Top of MATERIAL TO PROCESS
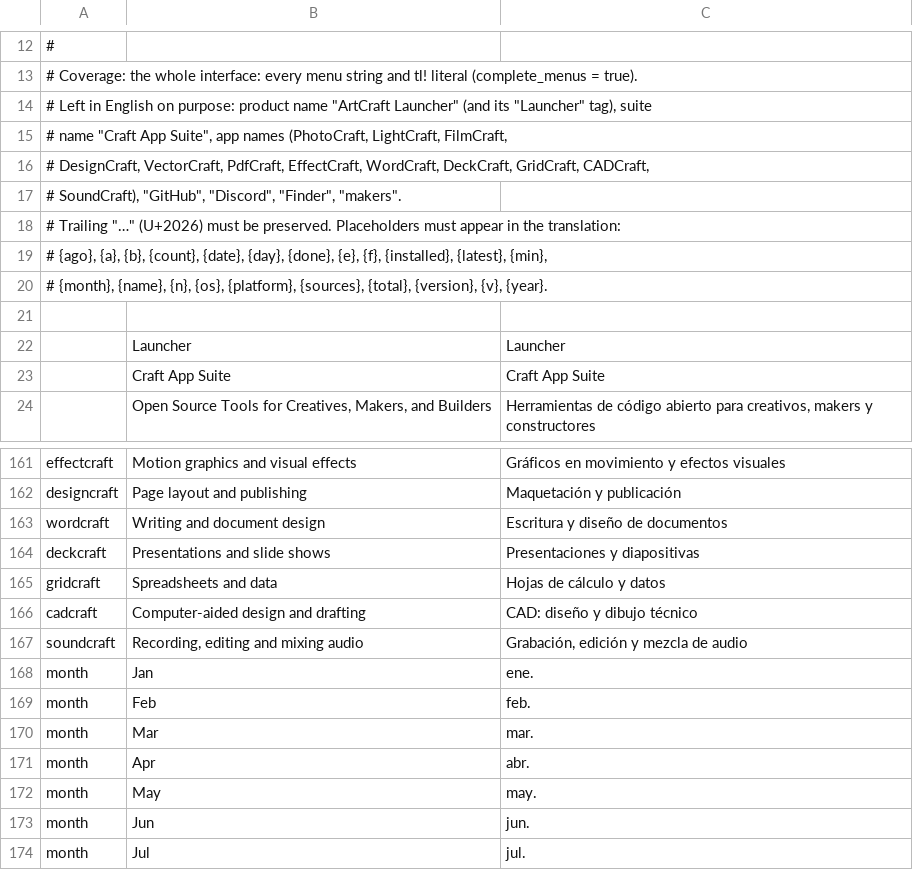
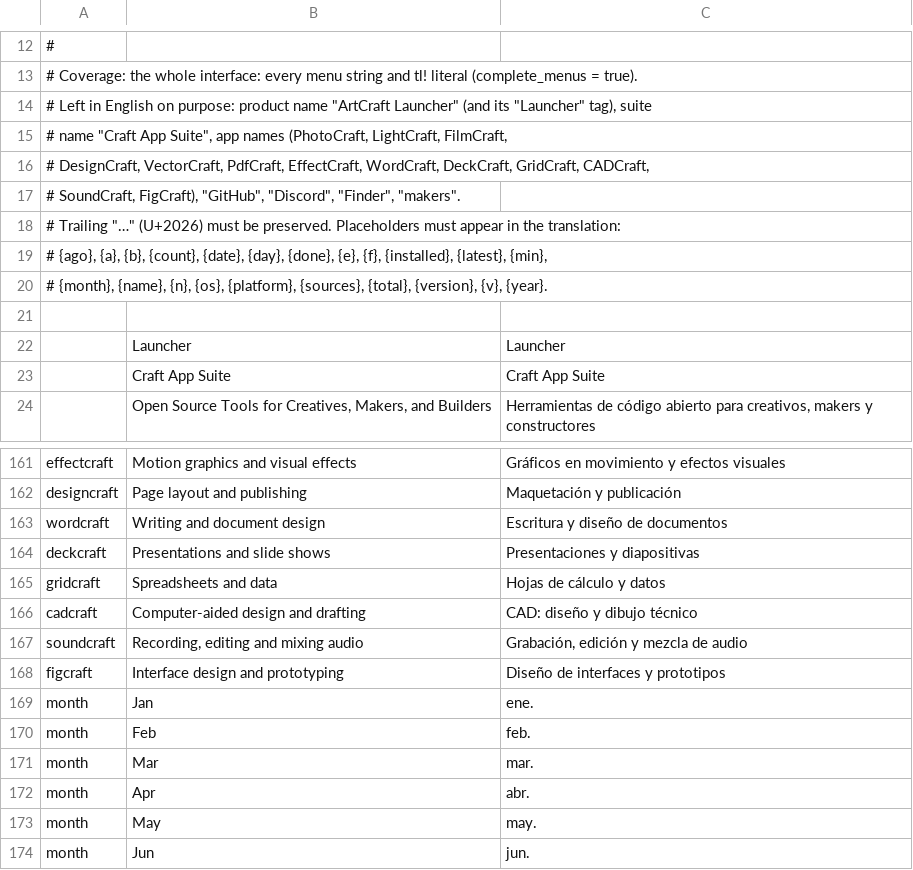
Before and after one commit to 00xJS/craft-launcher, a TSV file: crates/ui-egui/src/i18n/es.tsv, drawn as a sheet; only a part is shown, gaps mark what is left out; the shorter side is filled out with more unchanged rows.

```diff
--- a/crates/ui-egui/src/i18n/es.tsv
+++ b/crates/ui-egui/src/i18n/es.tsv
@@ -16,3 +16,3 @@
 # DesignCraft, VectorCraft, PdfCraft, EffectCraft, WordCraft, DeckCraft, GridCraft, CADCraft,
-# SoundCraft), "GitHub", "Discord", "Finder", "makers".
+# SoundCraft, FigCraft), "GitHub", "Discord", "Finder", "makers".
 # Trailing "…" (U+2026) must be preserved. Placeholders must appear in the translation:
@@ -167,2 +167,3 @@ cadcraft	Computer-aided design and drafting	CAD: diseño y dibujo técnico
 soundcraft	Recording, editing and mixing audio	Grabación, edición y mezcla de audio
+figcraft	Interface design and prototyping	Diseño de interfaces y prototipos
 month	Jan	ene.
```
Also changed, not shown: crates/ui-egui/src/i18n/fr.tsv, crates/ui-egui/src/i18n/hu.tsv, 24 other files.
Bottom of MATERIAL TO PROCESS
Top of MATERIAL TO PROCESS
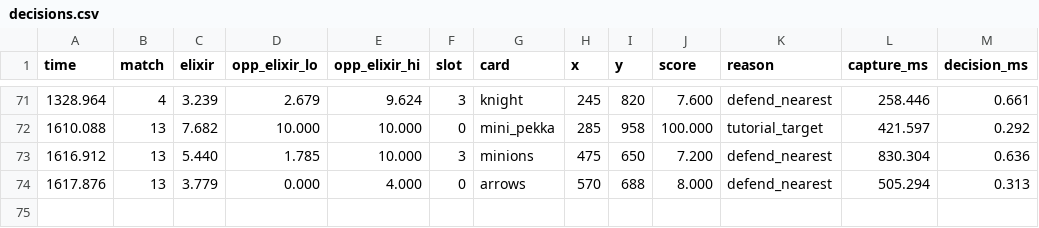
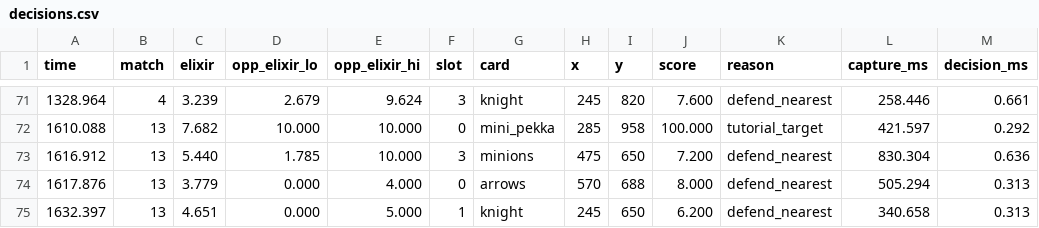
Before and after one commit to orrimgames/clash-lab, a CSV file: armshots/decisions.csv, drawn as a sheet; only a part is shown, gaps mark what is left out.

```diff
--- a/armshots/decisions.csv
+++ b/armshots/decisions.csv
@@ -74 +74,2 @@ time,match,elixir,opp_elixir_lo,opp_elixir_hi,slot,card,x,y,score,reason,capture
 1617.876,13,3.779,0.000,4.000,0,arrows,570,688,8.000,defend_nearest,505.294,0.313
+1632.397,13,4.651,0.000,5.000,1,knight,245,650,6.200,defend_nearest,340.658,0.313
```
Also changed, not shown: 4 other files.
Bottom of MATERIAL TO PROCESS
▸ EXERCISE PROMPT
Would you copy each line of the records that contains "shown"?

▸ RESPONSE TO THIS TASK
Before and after one commit to 00xJS/craft-launcher, a TSV file: crates/ui-egui/src/i18n/es.tsv, drawn as a sheet; only a part is shown, gaps mark what is left out; the shorter side is filled out with more unchanged rows.
Also changed, not shown: crates/ui-egui/src/i18n/fr.tsv, crates/ui-egui/src/i18n/hu.tsv, 24 other files.
Before and after one commit to orrimgames/clash-lab, a CSV file: armshots/decisions.csv, drawn as a sheet; only a part is shown, gaps mark what is left out.
Also changed, not shown: 4 other files.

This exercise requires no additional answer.